● **Provided information**:
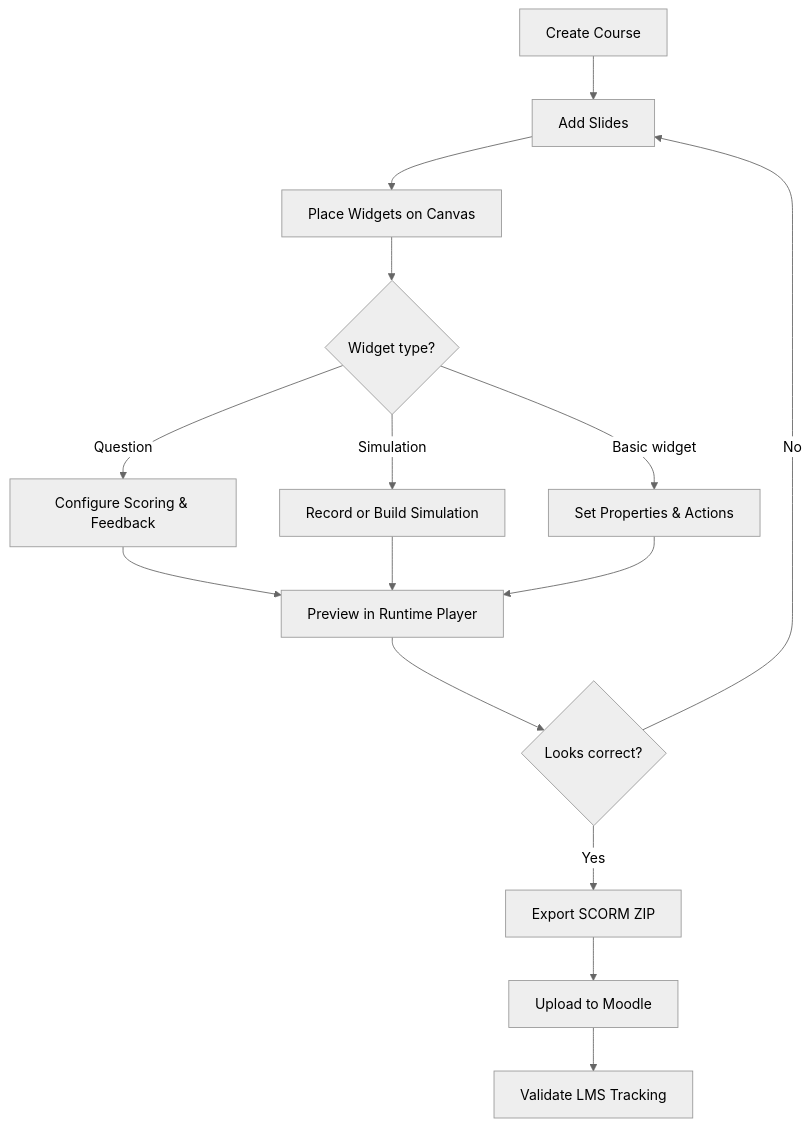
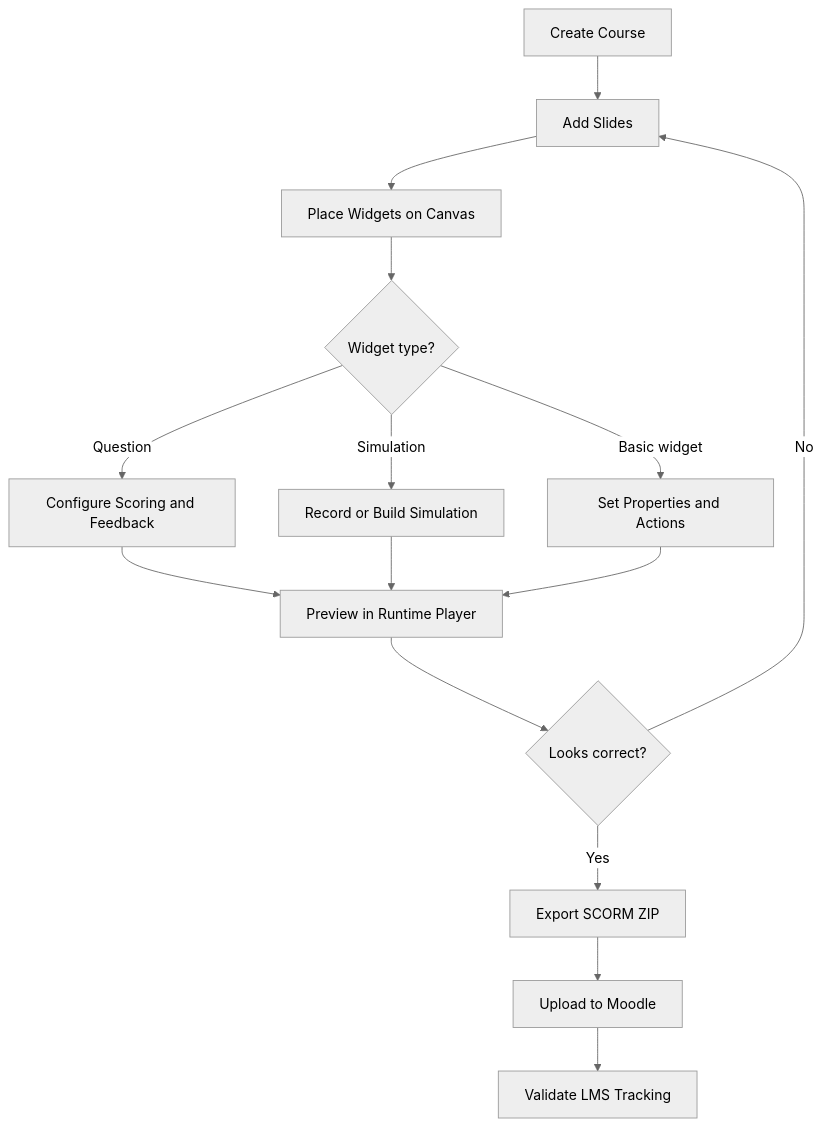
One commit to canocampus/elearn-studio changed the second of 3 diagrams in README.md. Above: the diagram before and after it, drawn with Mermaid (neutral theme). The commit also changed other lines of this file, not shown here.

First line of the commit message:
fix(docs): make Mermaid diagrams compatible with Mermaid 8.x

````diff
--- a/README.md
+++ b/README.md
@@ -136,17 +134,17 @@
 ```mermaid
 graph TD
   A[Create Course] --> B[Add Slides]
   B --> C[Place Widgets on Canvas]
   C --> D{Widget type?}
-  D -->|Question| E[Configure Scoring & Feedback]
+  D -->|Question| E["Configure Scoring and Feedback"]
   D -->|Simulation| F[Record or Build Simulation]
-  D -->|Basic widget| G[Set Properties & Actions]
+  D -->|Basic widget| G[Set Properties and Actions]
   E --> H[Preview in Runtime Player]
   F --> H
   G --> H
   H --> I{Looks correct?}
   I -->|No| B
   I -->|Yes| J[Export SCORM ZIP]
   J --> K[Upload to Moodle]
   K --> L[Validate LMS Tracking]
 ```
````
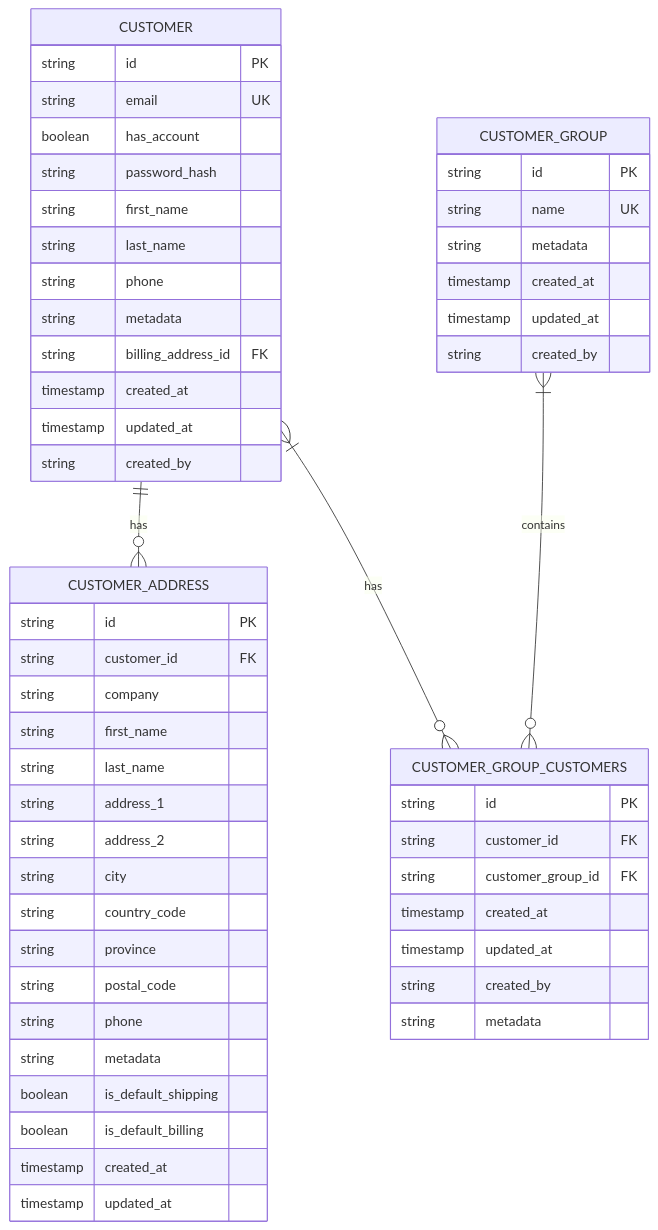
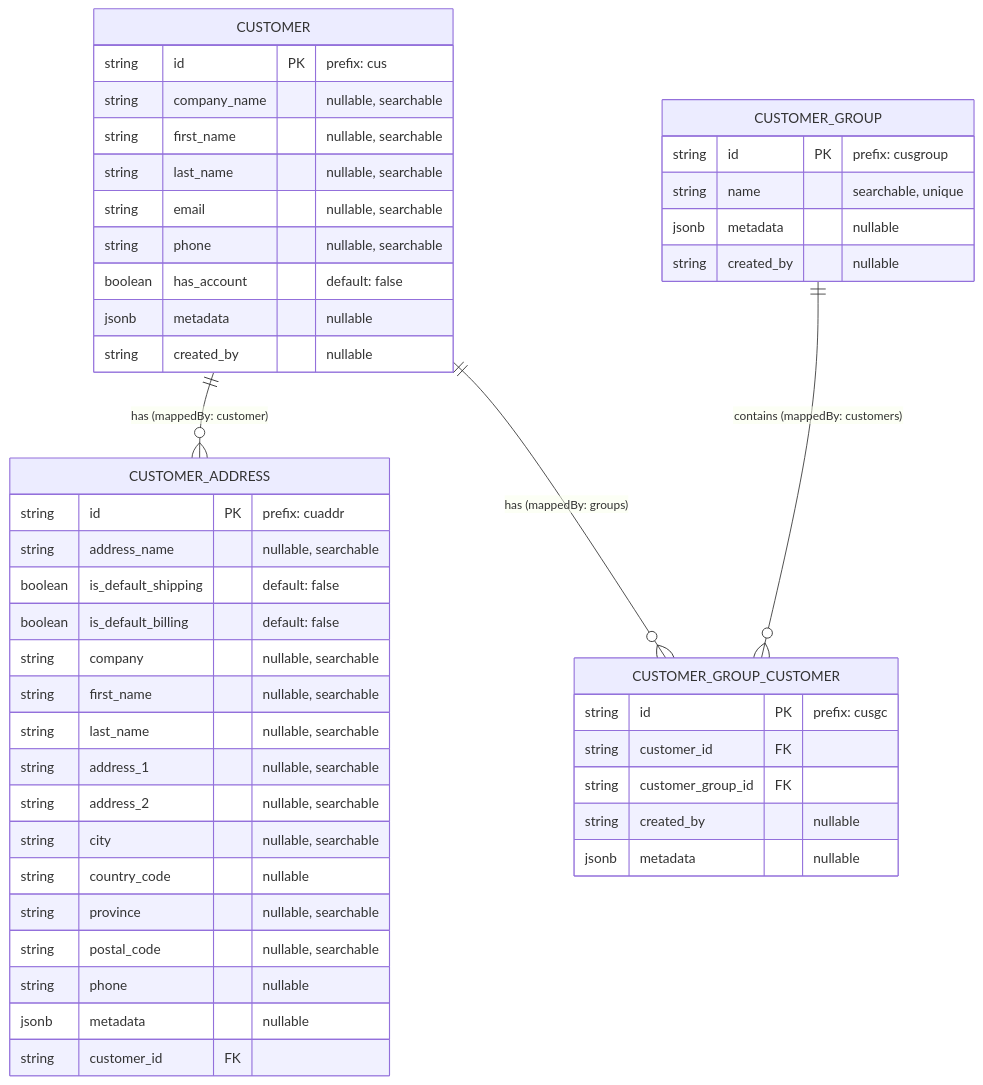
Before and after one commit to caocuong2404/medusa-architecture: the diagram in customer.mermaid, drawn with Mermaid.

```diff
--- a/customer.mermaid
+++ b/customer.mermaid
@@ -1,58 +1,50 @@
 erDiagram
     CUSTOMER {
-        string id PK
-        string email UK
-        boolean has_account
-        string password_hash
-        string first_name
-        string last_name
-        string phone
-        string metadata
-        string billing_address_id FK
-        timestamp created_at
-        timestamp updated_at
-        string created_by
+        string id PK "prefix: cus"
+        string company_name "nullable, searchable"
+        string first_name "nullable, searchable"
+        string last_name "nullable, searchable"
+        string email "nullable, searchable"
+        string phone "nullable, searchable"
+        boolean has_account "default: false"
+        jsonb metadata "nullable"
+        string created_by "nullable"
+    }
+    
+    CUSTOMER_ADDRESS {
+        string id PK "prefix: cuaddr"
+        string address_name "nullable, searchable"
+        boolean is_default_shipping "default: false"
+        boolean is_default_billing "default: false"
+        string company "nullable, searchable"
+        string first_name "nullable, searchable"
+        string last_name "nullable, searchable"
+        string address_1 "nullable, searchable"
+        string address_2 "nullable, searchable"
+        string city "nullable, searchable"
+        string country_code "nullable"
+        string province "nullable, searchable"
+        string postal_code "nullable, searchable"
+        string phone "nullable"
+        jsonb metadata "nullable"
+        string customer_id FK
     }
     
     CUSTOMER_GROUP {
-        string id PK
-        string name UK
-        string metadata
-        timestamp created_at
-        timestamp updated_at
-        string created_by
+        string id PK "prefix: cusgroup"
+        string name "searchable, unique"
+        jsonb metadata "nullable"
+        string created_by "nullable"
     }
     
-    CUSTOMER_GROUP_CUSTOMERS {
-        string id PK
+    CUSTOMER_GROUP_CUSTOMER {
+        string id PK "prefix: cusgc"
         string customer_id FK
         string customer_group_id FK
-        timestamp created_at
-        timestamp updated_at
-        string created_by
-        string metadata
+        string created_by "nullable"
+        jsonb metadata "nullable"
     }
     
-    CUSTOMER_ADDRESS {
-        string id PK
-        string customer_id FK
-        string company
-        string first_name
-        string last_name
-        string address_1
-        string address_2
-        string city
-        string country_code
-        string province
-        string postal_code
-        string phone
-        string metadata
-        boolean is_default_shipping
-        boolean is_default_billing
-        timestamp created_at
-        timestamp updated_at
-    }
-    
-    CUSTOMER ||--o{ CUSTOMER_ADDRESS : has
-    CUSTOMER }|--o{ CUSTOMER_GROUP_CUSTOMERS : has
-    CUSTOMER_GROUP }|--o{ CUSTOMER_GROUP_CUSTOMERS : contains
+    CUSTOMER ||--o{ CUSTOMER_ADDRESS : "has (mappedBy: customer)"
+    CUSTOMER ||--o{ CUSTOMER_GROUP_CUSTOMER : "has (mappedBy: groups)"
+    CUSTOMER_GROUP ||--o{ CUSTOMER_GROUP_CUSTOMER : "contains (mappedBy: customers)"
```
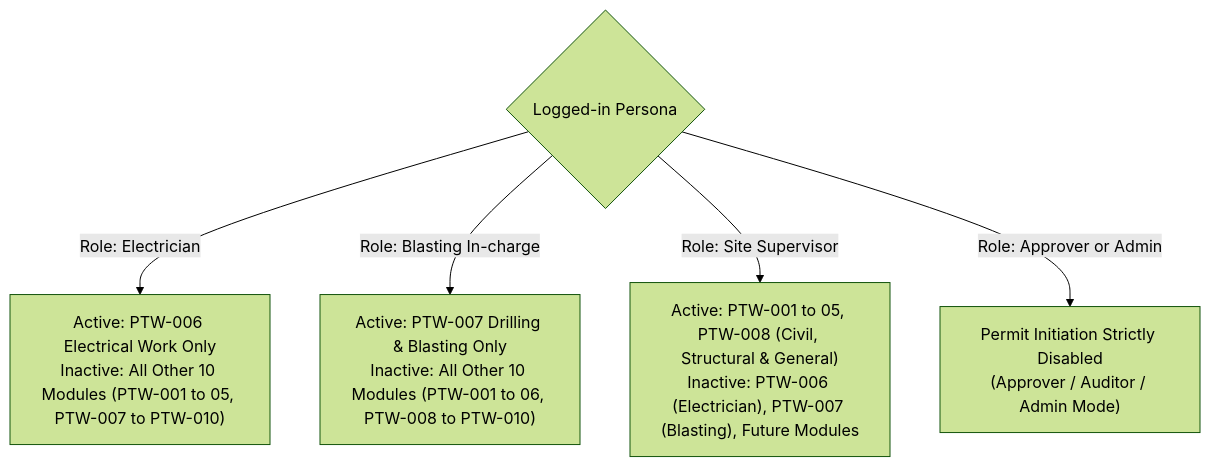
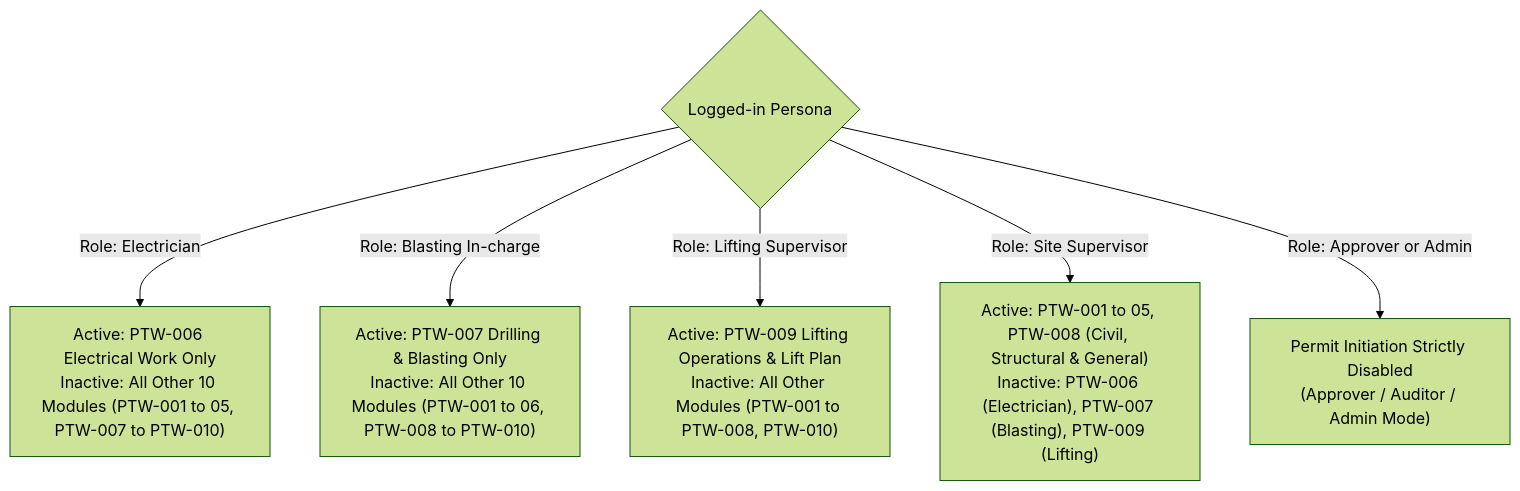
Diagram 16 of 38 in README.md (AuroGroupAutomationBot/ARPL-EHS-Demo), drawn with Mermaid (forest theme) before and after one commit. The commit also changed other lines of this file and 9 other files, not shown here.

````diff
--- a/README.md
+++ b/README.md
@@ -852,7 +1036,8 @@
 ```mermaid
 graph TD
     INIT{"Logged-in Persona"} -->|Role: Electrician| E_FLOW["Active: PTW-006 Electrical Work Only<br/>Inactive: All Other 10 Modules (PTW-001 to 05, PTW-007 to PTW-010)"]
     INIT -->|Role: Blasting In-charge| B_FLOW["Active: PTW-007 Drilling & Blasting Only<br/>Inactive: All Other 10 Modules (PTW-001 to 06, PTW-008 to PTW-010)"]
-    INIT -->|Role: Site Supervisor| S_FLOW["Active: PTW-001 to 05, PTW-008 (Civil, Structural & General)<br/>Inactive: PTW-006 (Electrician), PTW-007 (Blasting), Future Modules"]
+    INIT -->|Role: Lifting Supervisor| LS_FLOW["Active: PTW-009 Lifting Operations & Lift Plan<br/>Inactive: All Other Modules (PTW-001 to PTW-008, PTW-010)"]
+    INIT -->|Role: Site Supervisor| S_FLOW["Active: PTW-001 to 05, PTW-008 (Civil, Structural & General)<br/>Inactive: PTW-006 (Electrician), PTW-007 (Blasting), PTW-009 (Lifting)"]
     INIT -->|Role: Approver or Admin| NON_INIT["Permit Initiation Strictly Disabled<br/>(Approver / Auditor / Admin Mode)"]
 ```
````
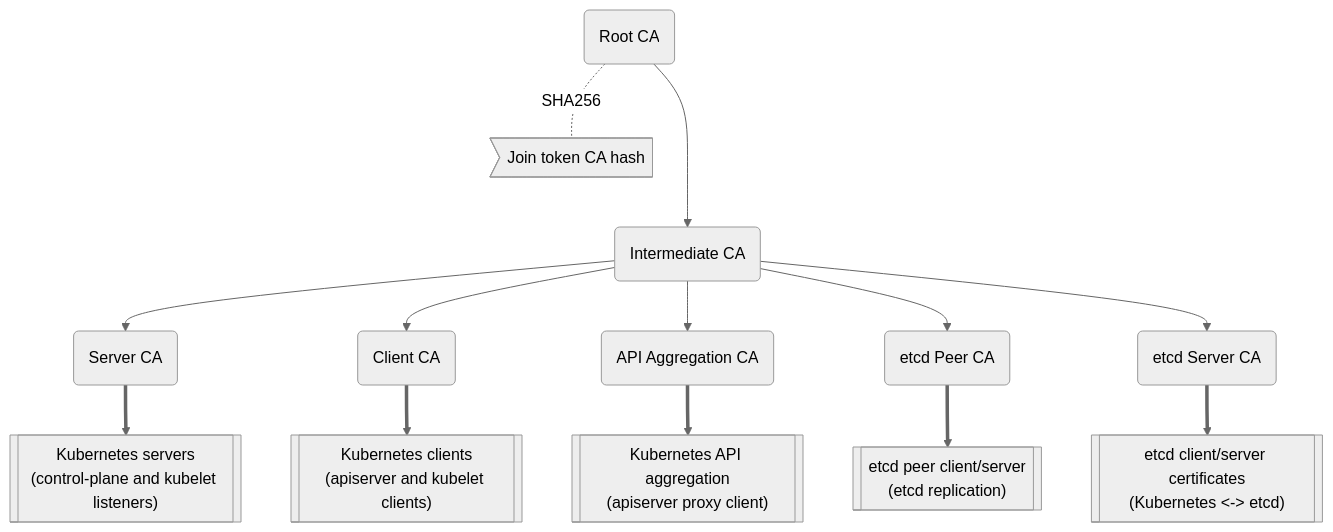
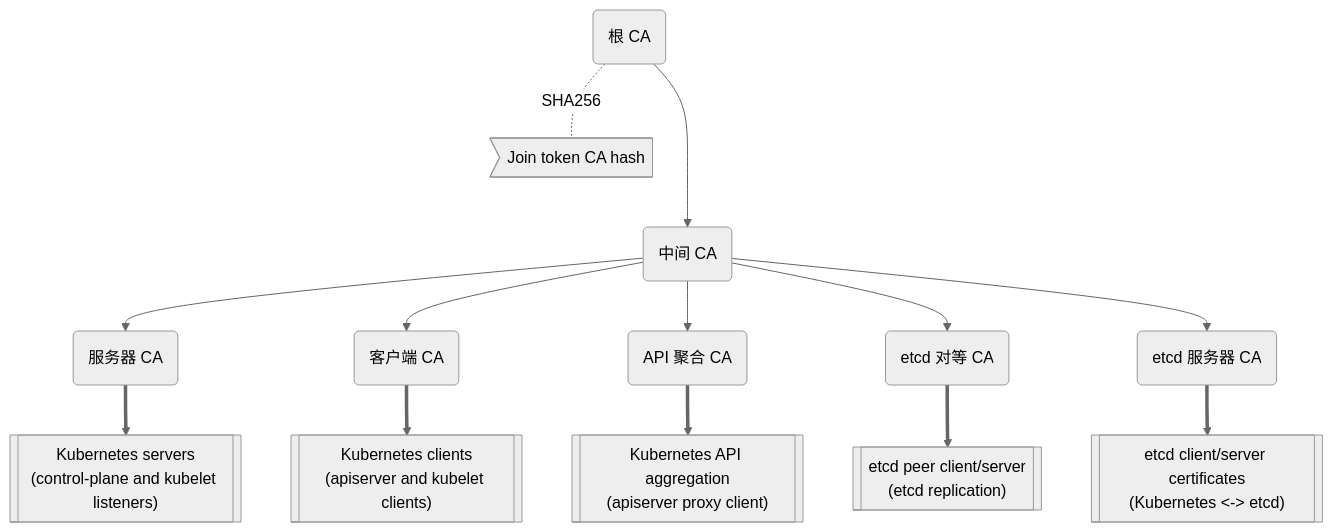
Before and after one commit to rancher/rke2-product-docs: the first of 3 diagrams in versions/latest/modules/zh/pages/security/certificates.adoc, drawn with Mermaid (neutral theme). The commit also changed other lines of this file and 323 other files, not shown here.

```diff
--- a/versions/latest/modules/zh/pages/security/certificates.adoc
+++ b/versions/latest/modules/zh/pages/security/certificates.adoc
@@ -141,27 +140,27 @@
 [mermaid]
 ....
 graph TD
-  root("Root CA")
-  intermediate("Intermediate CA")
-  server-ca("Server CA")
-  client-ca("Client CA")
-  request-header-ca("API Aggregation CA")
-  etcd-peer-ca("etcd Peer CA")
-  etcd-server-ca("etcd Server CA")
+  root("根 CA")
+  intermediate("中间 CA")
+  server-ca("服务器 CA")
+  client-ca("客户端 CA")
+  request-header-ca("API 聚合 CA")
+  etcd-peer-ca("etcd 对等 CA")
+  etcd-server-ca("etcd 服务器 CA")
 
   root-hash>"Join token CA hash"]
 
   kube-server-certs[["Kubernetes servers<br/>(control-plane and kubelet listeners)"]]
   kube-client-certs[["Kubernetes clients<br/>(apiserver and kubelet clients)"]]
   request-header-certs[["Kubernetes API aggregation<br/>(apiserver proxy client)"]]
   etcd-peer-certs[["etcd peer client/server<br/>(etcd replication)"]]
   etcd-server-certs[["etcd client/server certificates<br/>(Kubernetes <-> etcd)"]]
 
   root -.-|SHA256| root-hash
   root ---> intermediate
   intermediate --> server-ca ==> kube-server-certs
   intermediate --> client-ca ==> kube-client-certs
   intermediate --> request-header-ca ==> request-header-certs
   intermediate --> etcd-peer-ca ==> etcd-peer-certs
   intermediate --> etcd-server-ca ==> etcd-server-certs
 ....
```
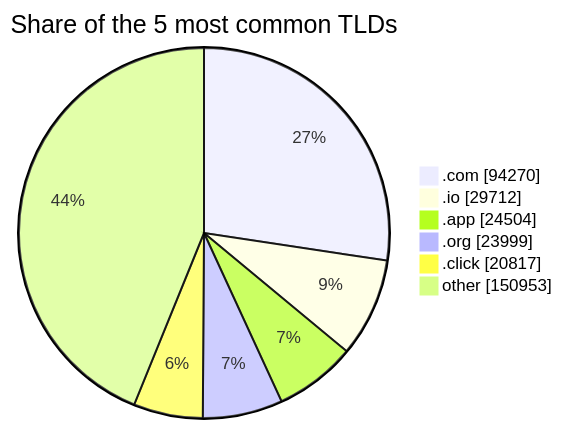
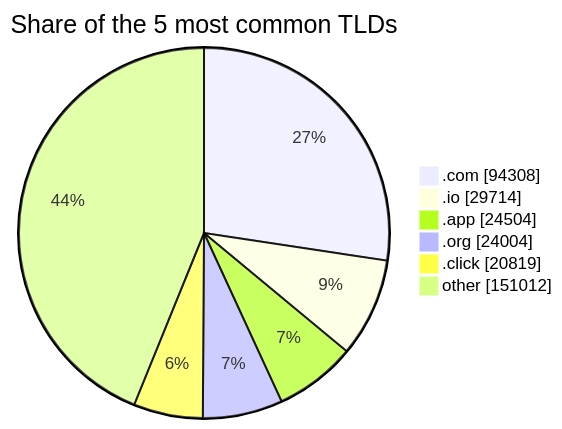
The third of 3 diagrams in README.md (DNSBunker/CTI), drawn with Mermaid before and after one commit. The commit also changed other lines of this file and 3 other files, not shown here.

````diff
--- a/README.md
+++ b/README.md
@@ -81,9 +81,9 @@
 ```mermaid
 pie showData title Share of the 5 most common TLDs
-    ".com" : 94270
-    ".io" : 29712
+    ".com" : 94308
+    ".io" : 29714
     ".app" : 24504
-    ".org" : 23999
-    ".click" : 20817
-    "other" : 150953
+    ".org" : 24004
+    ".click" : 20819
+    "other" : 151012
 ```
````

● **Your instructions**: Copy out, from the material above, each line in which the string "etcd" is found.

● **Completed exercise**:
-  etcd-peer-ca("etcd Peer CA")
-  etcd-server-ca("etcd Server CA")
+  etcd-peer-ca("etcd 对等 CA")
+  etcd-server-ca("etcd 服务器 CA")
   etcd-peer-certs[["etcd peer client/server<br/>(etcd replication)"]]
   etcd-server-certs[["etcd client/server certificates<br/>(Kubernetes <-> etcd)"]]
   intermediate --> etcd-peer-ca ==> etcd-peer-certs
   intermediate --> etcd-server-ca ==> etcd-server-certs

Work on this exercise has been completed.